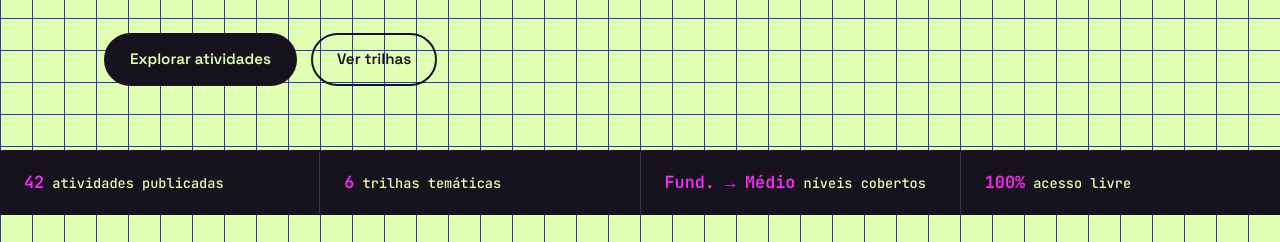
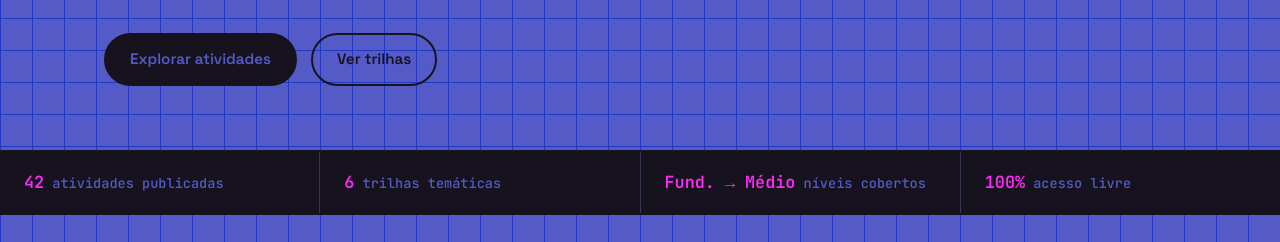
Before and after one commit to proffernandogomes/meu-site, a plain HTML site: page index.html in a window 1280 px wide. Shown: the part 558-800 px from the top of the page. Drawn offline with Linux system fonts and the light colour scheme.

Commit message:
Update index.html

```diff
--- a/index.html
+++ b/index.html
@@ -10,7 +10,7 @@
 <style>
   :root{
     --ink:#16131f;
-    --paper:#E3FFB3;
+    --paper:#545BC7;
     --grid:#2336C4;
     --magenta:#ff2d72;
     --violet:#6f3cff;
```
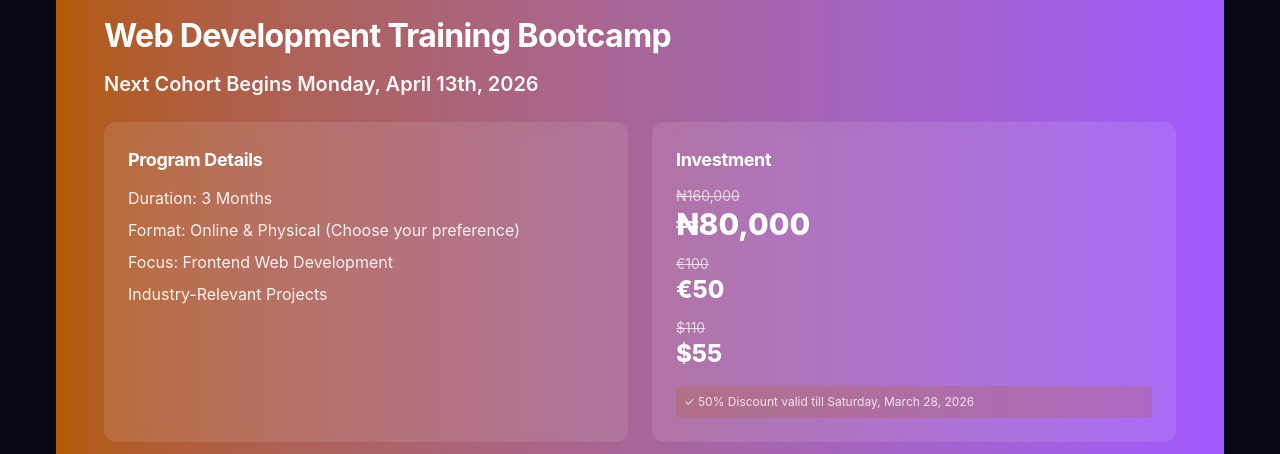
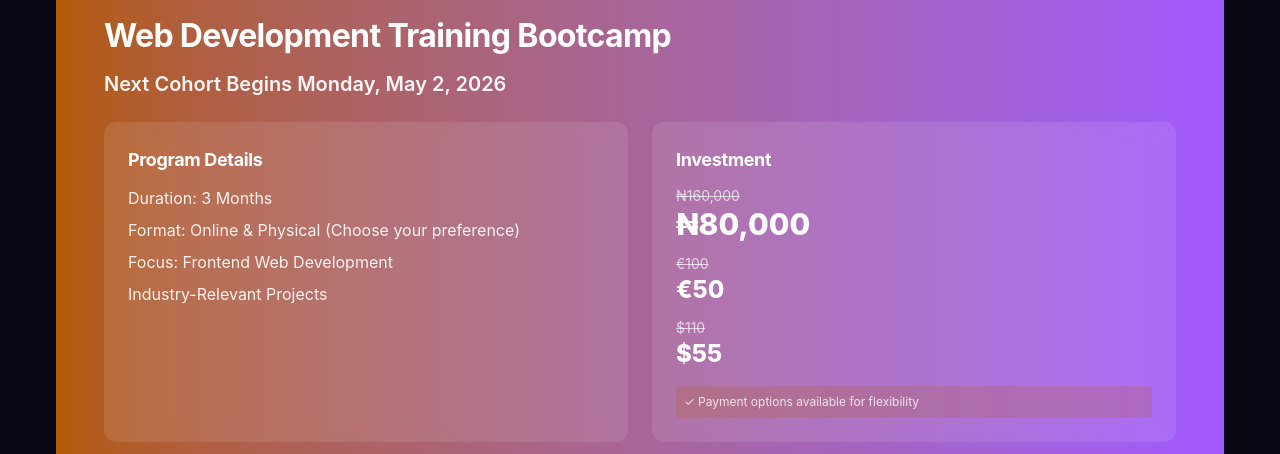
Before and after one commit to jerr001/voltcreativelab, a Next.js app in the folder volt-creative-lab/: page /academy in a window 1280 px wide. Shown: the part 346-800 px from the top of the page. Built offline with nearby package versions, Linux system fonts and the light colour scheme.

Commit message:
update: Change academy cohort start date to May 2, 2026 and remove expired discount references

```diff
--- a/volt-creative-lab/src/app/academy/page.tsx
+++ b/volt-creative-lab/src/app/academy/page.tsx
@@ -21,7 +21,7 @@ export default function Academy() {
             Web Development Training Bootcamp
           </h2>
           <p className="text-xl font-semibold mb-6 text-white/95">
-            Next Cohort Begins Monday, April 13th, 2026
+            Next Cohort Begins Monday, May 2, 2026
           </p>
 
           <div className="grid grid-cols-1 md:grid-cols-2 gap-6 mb-8">
@@ -52,7 +52,7 @@ export default function Academy() {
                 </div>
               </div>
               <p className="text-white/80 text-xs mt-4 bg-[#b35a00]/20 p-2 rounded">
-                ✓ 50% Discount valid till Saturday, March 28, 2026
+                ✓ Payment options available for flexibility
               </p>
             </div>
           </div>
--- a/volt-creative-lab/src/app/api/academy/route.ts
+++ b/volt-creative-lab/src/app/api/academy/route.ts
@@ -75,7 +75,7 @@ export async function POST(request: NextRequest) {
       <div style="font-family: Arial, sans-serif; color: #333; max-width: 600px; margin: 0 auto;">
         <h2 style="color: #b35a00;">Welcome to Volt Academy Bootcamp!</h2>
         <p>Hi ${name},</p>
-        <p>Thank you for registering for our Web Development Bootcamp starting <strong>April 13th, 2026</strong>.</p>
+        <p>Thank you for registering for our Web Development Bootcamp starting <strong>May 2, 2026</strong>.</p>
 
         <hr style="border: none; border-top: 1px solid #ddd; margin: 20px 0;">
 
@@ -85,7 +85,6 @@ export async function POST(request: NextRequest) {
           ${paymentOption ? `<li><strong>Payment Plan:</strong> ${paymentOption}</li>` : ""}
           <li><strong>Course Duration:</strong> 3 Months</li>
           <li><strong>Investment:</strong> <span style="text-decoration: line-through; color: #999;">₦160,000 / €100 / $110</span> <strong style="color: #b35a00;">₦80,000 / €50 / $55</strong></li>
-          <li><strong>Discount:</strong> 50% off till Saturday, March 28, 2026</li>
         </ul>
 
         <hr style="border: none; border-top: 1px solid #ddd; margin: 20px 0;">
--- a/volt-creative-lab/src/components/AcademyCarousel.tsx
+++ b/volt-creative-lab/src/components/AcademyCarousel.tsx
@@ -9,11 +9,11 @@ export default function AcademyCarousel() {
   const slides = [
     {
       title: "Web Development Training Bootcamp",
-      startDate: "April 13th, 2026",
+      startDate: "May 2, 2026",
       duration: "3 Months",
       cost: "₦80,000",
       originalCost: "₦160,000",
-      highlight: "50% Discount till March 28, 2026",
+      highlight: "Online & Physical Options Available",
       description: "Intensive hands-on training with industry mentorship",
     },
     {
--- a/volt-creative-lab/src/components/AcademyForm.tsx
+++ b/volt-creative-lab/src/components/AcademyForm.tsx
@@ -161,14 +161,12 @@ export default function AcademyForm() {
           className="w-full px-4 py-3 rounded-lg bg-[#1a1530] border border-[#b35a00]/30 text-white focus:outline-none focus:border-[#b35a00] focus:ring-2 focus:ring-[#b35a00]/20 transition-all disabled:opacity-50"
         >
           <option value="">Select a payment option</option>
-          <option value="full">
-            Full Payment - ₦80,000 (50% off till March 28)
+          <option value="full">Full Payment - ₦80,000 (Upfront)</option>
+          <option value="installment">
+            Installment - ₦40,000 + ₦40,000 (During Training)
           </option>
-          <option value="installment">
-            Installment - ₦40,000 + ₦40,000 (50% off till March 28)
-          </option>
-          <option value="eur">EUR - €50 (50% off till March 28)</option>
-          <option value="usd">USD - $55 (50% off till March 28)</option>
+          <option value="eur">EUR - €50</option>
+          <option value="usd">USD - $55</option>
         </select>
       </div>
 
```
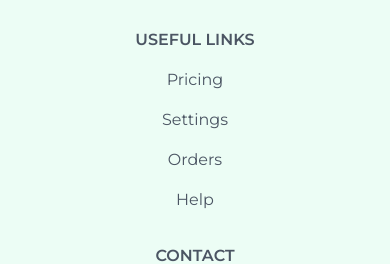
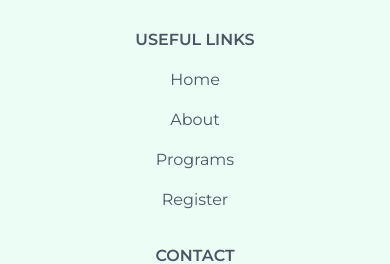
Before and after one commit to dheeraj-murali/mission-kas, a Next.js app: page / in a window 390 px wide. Shown: the part 5239-5503 px from the top of the page. Built offline with nearby package versions, Linux system fonts and the light colour scheme.

Commit message:
feat: updated links

```diff
--- a/src/components/Footer/SectionLinks.tsx
+++ b/src/components/Footer/SectionLinks.tsx
@@ -5,23 +5,23 @@ export const SectionLinks = () => {
         Useful links
       </h6>
       <p className="mb-4">
-        <a href="#!" className="text-gray-600">
-          Pricing
+        <a href="#home" className="text-gray-600">
+          Home
         </a>
       </p>
       <p className="mb-4">
-        <a href="#!" className="text-gray-600">
-          Settings
+        <a href="#about" className="text-gray-600">
+          About
         </a>
       </p>
       <p className="mb-4">
-        <a href="#!" className="text-gray-600">
-          Orders
+        <a href="#programs" className="text-gray-600">
+          Programs
         </a>
       </p>
       <p>
-        <a href="#!" className="text-gray-600">
-          Help
+        <a href="#home" className="text-gray-600">
+          Register
         </a>
       </p>
     </div>
--- a/src/components/Highlight/index.tsx
+++ b/src/components/Highlight/index.tsx
@@ -3,7 +3,7 @@ import teacher from "../../../public/Images/teacher.jpg";
 
 export const Highlight = () => {
   return (
-    <section className="grid grid-cols-1 px-5 py-20 lg:px-10 xl:px-20 lg:grid-cols-2 gap-14 bg-teal-50 place-items-center">
+    <section id="about" className="grid grid-cols-1 px-5 py-20 lg:px-10 xl:px-20 lg:grid-cols-2 gap-14 bg-teal-50 place-items-center">
       <div>
         <h2 className="pb-5 text-4xl font-bold tracking-tight">
           Trained by industry professionals.
--- a/src/components/Navbar/data.ts
+++ b/src/components/Navbar/data.ts
@@ -1,6 +1,5 @@
 export const navigation = [
-  { name: "Home", href: "#" },
-  { name: "About", href: "#" },
-  { name: "Programs", href: "#" },
-  { name: "Register", href: "#" },
+  { name: "About", href: "#about" },
+  { name: "Programs", href: "#programs" },
+  { name: "Register", href: "#register" },
 ];
--- a/src/components/Programs/index.tsx
+++ b/src/components/Programs/index.tsx
@@ -3,7 +3,7 @@ import { prelims, series } from "./data";
 
 export const Programs = () => {
   return (
-    <section className="flex flex-col items-center justify-center px-5 py-20 space-y-10 bg-teal-50">
+    <section id="programs" className="flex flex-col items-center justify-center px-5 py-20 space-y-10 bg-teal-50">
       <h2 className="text-4xl font-bold tracking-tight text-start">
         Upcoming Programs
       </h2>
--- a/src/components/Register/index.tsx
+++ b/src/components/Register/index.tsx
@@ -2,7 +2,7 @@ import { Form } from "../Form/Form";
 
 export const Register = () => {
   return (
-    <section className="relative">
+    <section id="register" className="relative">
       <div className="lg:bg-scribble bg-[top_-5rem_left_-15rem] bg-no-repeat">
         <div className="lg:bg-scribble bg-[bottom_-10rem_right_-15rem] bg-no-repeat">
           <div className="flex flex-col items-center justify-center px-5 py-20 space-y-10">
--- a/src/pages/index.tsx
+++ b/src/pages/index.tsx
@@ -10,7 +10,7 @@ import { Footer } from "../components/Footer";
 const Home: NextPage = () => {
   return (
     <div className="text-gray-600">
-      <main className="bg-fixed bg-teal-900 bg-[left_1rem_top_20rem] xl:bg-[right_-45rem_top_-10rem] bg-repeat-space bg-cover bg-hero">
+      <main id="home" className="bg-fixed bg-teal-900 bg-[left_1rem_top_20rem] xl:bg-[right_-45rem_top_-10rem] bg-repeat-space bg-cover bg-hero">
         <Navbar />
         <Hero />
       </main>
```
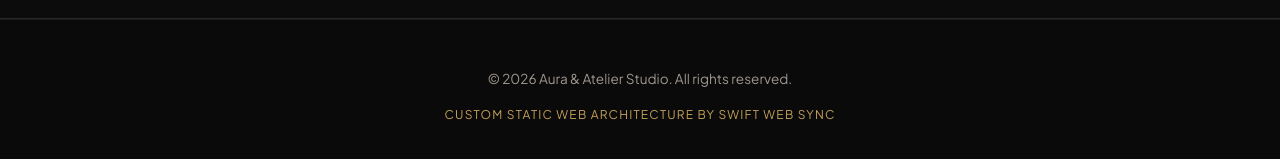
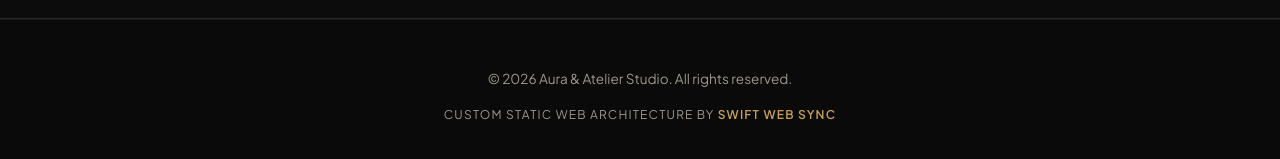
Before and after one commit to Khisal786/Salon-Aura-Atelier-Salon, a Jekyll site: the page built from index.html, in a window 1280 px wide and 900 px high, scrolled down 3635 px. Shown: the part 728-887 px from the top of the window. Built offline with Jekyll 4.4.1, drawn with Linux system fonts in a browser that asks for light colours.

Commit message:
Add files via upload

```diff
--- a/_includes/footer.html
+++ b/_includes/footer.html
@@ -1,8 +1,9 @@
 <footer style="background-color: #0a0a0a; border-top: 1px solid #1a1a1a; padding: 3rem 2rem; text-align: center; color: #9e978e; font-size: 0.85rem;">
   <div style="max-width: 1200px; margin: 0 auto; display: flex; flex-direction: column; gap: 1rem; align-items: center;">
     <p>&copy; 2026 Aura &amp; Atelier Studio. All rights reserved.</p>
-    <p style="font-size: 0.75rem; letter-spacing: 0.1em; text-transform: uppercase; color: #c5a059;">
-      Custom Static Web Architecture by Swift Web Sync
+    <p style="font-size: 0.75rem; letter-spacing: 0.1em; text-transform: uppercase;">
+      Custom Static Web Architecture by
+      <a href="https://khisal786.github.io/SwiftWebSync/" target="_blank" rel="noopener" style="color: #c5a059; text-decoration: none; font-weight: 600; transition: opacity 0.2s ease;" onmouseover="this.style.opacity='0.8'" onmouseout="this.style.opacity='1'">Swift Web Sync</a>
     </p>
   </div>
 </footer>
```
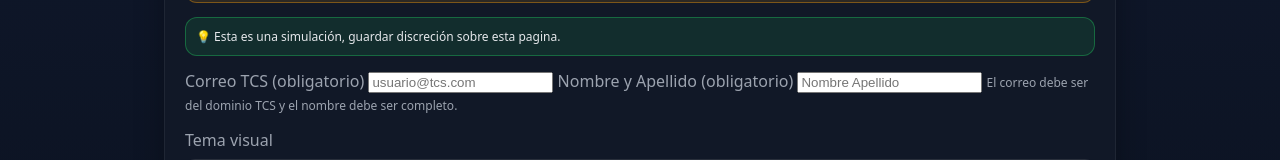
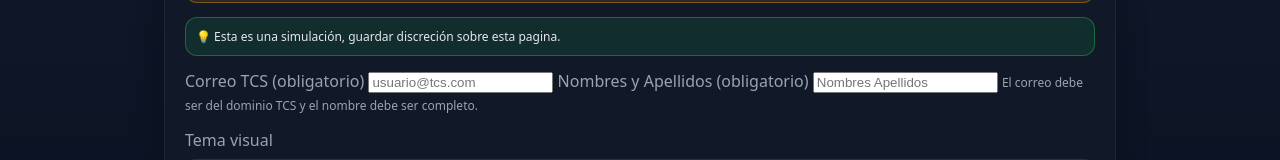
Before and after one commit to Kouller/examen_preview, a plain HTML site: page index.html in a window 1280 px wide. Shown: the part 429-589 px from the top of the page. Drawn offline with nearby package versions, Linux system fonts and the light colour scheme.

Commit message:
Add files via upload

```diff
--- a/index.html
+++ b/index.html
@@ -40,8 +40,8 @@
       <!-- Datos del participante -->
       <label for="studentEmail" class="muted">Correo TCS (obligatorio)</label>
       <input id="studentEmail" type="email" required placeholder="usuario@tcs.com" inputmode="email" />
-      <label for="studentFullName" class="muted">Nombre y Apellido (obligatorio)</label>
-      <input id="studentFullName" type="text" required placeholder="Nombre Apellido" />
+      <label for="studentFullName" class="muted">Nombres y Apellidos (obligatorio)</label>
+      <input id="studentFullName" type="text" required placeholder="Nombres Apellidos" />
       <span class="tiny muted">El correo debe ser del dominio TCS y el nombre debe ser completo.</span>
       <div class="space"></div>
       <!-- Selector de tema (claro/oscuro) -->
```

=== Exercise ===
Show, from the entries above, every line that includes the string "required".

=== Result of this exercise ===
       <input id="studentEmail" type="email" required placeholder="usuario@tcs.com" inputmode="email" />
-      <input id="studentFullName" type="text" required placeholder="Nombre Apellido" />
+      <input id="studentFullName" type="text" required placeholder="Nombres Apellidos" />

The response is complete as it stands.